Data to use:
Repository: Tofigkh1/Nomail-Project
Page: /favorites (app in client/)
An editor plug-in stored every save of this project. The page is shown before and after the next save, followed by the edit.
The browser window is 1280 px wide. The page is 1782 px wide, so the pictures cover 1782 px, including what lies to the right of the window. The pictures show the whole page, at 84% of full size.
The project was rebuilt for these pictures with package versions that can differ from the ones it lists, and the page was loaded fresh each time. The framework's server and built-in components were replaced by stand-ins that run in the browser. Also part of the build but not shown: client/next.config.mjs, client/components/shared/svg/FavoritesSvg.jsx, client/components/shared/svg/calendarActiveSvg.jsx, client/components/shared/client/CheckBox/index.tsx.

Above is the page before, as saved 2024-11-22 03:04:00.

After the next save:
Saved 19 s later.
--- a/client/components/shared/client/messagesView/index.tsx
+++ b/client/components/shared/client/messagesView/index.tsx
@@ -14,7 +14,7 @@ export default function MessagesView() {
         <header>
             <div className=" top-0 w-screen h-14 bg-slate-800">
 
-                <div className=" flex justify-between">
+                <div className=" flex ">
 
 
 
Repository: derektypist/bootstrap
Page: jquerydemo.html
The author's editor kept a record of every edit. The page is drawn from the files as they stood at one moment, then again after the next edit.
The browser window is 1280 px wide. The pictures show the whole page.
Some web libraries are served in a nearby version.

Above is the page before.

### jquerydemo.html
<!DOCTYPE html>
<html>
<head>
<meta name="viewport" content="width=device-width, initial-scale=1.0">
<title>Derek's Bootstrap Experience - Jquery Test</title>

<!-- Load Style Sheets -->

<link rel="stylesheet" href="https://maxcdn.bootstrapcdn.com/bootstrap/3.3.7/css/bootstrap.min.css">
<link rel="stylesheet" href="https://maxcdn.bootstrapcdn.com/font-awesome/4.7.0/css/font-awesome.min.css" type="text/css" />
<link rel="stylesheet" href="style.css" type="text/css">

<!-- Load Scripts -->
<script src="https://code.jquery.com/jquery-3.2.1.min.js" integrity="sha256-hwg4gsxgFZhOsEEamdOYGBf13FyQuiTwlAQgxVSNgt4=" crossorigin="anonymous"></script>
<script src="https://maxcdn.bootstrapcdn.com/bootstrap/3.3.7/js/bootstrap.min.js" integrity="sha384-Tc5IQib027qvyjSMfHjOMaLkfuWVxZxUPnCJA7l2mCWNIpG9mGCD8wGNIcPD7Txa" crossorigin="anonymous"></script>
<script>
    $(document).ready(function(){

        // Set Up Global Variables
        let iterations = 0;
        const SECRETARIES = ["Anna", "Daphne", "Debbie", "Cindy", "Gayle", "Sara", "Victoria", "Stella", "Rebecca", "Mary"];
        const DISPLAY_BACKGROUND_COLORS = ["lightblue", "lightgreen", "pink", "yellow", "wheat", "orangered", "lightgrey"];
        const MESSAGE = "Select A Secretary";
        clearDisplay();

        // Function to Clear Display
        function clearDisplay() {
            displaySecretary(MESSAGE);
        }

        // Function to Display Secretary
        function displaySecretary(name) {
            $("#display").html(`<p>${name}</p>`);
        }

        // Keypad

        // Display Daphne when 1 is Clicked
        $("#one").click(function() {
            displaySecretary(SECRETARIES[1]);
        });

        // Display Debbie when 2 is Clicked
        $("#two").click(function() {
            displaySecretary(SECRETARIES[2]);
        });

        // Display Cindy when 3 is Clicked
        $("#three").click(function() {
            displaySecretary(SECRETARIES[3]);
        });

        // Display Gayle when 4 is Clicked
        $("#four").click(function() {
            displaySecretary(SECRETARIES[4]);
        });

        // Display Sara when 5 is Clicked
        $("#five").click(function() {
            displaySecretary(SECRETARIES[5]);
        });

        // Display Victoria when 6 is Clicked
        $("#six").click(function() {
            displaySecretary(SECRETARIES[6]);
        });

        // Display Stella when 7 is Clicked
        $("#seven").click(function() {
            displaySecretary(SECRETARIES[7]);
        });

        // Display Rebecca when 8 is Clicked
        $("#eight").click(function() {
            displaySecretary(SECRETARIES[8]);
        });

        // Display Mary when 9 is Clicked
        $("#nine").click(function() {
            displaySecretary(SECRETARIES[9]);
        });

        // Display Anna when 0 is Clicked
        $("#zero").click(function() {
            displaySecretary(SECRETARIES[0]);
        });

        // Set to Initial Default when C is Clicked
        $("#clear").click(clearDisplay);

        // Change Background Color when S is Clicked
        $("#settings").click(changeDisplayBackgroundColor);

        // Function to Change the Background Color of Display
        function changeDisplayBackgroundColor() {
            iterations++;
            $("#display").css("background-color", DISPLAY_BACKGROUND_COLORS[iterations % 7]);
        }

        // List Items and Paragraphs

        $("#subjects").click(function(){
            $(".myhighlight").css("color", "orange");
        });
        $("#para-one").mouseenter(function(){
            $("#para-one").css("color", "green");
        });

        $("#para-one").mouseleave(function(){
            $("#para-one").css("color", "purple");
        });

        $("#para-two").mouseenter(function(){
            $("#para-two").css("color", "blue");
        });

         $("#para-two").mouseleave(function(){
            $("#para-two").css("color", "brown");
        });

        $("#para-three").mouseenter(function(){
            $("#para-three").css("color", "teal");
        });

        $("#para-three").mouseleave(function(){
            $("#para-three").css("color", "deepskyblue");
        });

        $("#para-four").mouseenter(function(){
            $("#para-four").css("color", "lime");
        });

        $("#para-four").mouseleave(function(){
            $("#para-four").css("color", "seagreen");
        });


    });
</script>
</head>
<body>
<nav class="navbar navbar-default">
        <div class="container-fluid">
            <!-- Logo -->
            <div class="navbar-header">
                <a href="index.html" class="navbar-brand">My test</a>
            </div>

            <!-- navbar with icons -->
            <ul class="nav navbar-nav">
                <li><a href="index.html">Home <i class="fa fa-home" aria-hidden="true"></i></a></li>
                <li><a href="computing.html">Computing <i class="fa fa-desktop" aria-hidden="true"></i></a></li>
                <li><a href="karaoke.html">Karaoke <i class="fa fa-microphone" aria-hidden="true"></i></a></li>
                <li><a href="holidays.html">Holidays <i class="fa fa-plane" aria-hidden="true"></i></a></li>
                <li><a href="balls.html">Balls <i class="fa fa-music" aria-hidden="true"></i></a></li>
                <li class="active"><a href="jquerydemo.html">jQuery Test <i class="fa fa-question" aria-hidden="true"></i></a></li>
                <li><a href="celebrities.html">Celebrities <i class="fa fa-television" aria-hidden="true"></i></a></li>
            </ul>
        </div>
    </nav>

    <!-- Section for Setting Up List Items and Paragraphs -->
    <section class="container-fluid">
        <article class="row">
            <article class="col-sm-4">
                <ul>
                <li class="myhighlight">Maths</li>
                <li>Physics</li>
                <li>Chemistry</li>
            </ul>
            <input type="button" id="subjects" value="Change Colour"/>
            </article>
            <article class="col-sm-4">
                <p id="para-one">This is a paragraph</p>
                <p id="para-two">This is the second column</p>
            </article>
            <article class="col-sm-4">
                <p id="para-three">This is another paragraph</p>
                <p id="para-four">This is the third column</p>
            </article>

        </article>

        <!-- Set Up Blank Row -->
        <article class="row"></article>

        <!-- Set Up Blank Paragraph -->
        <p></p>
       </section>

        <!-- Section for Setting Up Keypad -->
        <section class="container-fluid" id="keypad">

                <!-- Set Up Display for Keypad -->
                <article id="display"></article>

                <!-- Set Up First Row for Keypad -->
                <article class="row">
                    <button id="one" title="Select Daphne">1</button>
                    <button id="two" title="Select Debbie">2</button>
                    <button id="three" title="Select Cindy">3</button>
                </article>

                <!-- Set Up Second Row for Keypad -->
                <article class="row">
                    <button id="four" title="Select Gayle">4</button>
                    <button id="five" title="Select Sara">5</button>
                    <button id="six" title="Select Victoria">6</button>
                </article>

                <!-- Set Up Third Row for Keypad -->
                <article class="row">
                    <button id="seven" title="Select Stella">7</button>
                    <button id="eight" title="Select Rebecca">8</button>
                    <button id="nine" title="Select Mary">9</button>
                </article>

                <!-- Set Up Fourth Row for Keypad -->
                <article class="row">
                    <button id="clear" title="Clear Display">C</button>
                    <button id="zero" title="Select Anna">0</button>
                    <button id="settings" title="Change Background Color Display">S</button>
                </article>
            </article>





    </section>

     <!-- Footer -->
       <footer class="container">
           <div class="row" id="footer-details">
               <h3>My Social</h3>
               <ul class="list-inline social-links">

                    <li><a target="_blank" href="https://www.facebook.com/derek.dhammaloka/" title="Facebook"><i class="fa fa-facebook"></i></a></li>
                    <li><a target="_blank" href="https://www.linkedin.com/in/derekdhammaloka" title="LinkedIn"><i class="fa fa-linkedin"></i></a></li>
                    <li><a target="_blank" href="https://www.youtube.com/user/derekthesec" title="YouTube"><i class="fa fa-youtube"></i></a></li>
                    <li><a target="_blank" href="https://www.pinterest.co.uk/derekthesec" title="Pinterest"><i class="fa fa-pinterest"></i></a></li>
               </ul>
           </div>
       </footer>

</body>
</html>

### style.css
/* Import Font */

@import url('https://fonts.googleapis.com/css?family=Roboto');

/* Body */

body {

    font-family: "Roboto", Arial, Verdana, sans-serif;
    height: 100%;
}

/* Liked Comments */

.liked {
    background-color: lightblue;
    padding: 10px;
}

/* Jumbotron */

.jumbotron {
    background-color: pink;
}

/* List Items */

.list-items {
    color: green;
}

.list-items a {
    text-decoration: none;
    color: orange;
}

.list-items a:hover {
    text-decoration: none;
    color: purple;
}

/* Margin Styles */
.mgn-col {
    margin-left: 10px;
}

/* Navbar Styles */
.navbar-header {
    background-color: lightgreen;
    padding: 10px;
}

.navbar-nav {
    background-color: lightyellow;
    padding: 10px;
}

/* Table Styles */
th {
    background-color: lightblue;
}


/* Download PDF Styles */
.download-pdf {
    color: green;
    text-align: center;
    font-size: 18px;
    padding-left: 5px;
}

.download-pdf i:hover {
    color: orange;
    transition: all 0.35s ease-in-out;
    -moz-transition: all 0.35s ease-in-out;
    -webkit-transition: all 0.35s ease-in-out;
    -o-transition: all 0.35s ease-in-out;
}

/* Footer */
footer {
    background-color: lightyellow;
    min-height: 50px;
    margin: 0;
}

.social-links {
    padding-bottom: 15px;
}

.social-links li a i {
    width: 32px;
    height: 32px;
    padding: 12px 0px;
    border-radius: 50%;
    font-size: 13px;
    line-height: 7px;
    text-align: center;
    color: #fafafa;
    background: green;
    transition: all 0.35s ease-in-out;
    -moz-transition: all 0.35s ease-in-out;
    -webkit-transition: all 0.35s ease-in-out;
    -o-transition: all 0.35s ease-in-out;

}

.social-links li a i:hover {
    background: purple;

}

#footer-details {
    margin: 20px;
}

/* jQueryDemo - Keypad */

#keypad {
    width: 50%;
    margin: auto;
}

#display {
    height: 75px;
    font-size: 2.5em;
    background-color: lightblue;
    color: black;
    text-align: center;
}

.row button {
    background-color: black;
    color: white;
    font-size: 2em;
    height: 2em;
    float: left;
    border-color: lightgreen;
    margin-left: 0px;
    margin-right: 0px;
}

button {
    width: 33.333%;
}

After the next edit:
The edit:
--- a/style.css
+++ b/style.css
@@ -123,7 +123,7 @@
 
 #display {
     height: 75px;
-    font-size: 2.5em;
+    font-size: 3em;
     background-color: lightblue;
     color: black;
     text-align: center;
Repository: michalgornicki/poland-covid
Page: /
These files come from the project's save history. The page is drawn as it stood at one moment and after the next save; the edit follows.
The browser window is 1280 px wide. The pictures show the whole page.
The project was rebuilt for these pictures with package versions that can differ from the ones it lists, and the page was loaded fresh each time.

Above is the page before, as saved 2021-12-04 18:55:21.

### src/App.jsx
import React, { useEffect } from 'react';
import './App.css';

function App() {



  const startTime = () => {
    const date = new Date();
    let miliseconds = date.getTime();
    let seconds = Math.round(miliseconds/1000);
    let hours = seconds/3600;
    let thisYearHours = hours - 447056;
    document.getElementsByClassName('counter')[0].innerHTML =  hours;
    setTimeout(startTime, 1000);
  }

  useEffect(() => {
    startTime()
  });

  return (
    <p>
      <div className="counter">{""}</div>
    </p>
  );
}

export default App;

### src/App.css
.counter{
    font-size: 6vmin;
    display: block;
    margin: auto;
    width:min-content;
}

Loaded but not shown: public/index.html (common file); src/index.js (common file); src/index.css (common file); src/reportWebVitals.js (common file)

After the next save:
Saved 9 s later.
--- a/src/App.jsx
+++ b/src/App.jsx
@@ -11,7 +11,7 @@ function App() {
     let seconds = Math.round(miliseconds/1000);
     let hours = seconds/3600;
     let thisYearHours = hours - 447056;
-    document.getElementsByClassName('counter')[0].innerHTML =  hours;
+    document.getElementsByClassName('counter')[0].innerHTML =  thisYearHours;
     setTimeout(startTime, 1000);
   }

Exercise details: Using the data above, return each line that includes the word "SECRETARIES".

Exercise response:
        const SECRETARIES = ["Anna", "Daphne", "Debbie", "Cindy", "Gayle", "Sara", "Victoria", "Stella", "Rebecca", "Mary"];
            displaySecretary(SECRETARIES[1]);
            displaySecretary(SECRETARIES[2]);
            displaySecretary(SECRETARIES[3]);
            displaySecretary(SECRETARIES[4]);
            displaySecretary(SECRETARIES[5]);
            displaySecretary(SECRETARIES[6]);
            displaySecretary(SECRETARIES[7]);
            displaySecretary(SECRETARIES[8]);
            displaySecretary(SECRETARIES[9]);
            displaySecretary(SECRETARIES[0]);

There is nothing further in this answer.